◆ **EXERCISE PROMPT**:
Scan the listing for "true" and copy out each line that has it.

◆ **TASK INPUT**:
*** Begin section ***

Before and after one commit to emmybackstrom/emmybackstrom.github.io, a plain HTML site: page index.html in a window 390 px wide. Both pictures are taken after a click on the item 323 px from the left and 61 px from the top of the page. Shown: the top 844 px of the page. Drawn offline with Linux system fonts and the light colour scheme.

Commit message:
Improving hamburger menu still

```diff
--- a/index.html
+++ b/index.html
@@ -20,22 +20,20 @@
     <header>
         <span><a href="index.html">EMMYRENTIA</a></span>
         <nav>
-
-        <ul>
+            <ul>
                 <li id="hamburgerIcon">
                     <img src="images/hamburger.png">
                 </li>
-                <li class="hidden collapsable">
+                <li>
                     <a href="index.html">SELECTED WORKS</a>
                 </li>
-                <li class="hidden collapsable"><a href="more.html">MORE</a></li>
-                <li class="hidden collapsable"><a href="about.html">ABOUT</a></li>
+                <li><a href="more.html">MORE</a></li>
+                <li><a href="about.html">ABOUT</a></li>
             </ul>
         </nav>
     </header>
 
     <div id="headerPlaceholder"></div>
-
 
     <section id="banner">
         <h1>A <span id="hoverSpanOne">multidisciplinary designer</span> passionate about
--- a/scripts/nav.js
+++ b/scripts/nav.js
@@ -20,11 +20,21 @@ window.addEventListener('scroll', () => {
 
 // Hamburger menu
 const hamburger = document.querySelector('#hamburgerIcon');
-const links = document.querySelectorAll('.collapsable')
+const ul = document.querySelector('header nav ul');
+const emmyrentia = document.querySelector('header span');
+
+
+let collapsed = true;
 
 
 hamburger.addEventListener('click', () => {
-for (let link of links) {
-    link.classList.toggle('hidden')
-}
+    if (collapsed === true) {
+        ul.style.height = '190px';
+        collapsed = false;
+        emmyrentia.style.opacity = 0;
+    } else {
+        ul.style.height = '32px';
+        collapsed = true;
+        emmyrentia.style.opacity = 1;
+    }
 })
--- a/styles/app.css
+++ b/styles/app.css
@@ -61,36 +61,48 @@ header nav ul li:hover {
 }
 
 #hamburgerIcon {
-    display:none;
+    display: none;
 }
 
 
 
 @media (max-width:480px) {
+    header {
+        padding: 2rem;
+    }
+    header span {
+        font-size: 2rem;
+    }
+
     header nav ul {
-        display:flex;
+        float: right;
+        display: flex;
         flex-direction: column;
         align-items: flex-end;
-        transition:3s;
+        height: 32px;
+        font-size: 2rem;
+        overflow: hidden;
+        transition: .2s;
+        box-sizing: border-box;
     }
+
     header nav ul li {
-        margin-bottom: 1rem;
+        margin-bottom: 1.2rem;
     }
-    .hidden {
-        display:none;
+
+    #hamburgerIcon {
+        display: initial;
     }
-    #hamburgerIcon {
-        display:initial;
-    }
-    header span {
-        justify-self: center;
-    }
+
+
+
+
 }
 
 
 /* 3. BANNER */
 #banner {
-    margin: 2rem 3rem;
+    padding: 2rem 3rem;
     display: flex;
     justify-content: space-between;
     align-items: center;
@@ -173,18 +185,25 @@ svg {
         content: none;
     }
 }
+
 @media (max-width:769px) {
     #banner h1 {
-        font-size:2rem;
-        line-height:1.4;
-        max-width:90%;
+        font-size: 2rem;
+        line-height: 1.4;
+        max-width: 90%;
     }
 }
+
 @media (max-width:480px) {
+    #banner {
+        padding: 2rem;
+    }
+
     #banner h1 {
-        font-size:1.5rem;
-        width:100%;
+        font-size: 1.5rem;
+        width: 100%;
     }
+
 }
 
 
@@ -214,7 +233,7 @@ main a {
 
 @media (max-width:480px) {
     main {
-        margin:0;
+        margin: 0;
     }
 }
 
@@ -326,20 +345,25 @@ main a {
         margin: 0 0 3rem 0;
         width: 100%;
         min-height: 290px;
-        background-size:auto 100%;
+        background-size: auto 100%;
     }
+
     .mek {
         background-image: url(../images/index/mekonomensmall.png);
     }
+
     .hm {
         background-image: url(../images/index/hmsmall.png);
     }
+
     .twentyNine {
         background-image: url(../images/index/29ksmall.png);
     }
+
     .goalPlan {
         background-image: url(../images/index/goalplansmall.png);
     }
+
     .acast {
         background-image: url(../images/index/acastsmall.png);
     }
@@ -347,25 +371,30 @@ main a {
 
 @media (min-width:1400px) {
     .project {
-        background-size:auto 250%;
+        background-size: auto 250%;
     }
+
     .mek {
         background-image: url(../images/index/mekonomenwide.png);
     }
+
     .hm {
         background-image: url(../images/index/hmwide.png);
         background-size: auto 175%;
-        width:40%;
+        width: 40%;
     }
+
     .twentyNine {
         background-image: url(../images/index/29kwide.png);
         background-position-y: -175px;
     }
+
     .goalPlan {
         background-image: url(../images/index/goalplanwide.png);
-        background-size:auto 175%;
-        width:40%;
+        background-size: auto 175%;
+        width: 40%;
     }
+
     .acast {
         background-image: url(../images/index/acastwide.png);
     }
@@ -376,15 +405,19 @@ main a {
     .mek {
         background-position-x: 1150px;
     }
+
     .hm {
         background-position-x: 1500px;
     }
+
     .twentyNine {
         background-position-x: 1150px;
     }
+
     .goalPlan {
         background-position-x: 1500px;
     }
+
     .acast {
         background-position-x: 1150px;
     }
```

*** End section ***

◆ **SOLUTION TO THIS EXERCISE**:
+let collapsed = true;
+    if (collapsed === true) {
+        collapsed = true;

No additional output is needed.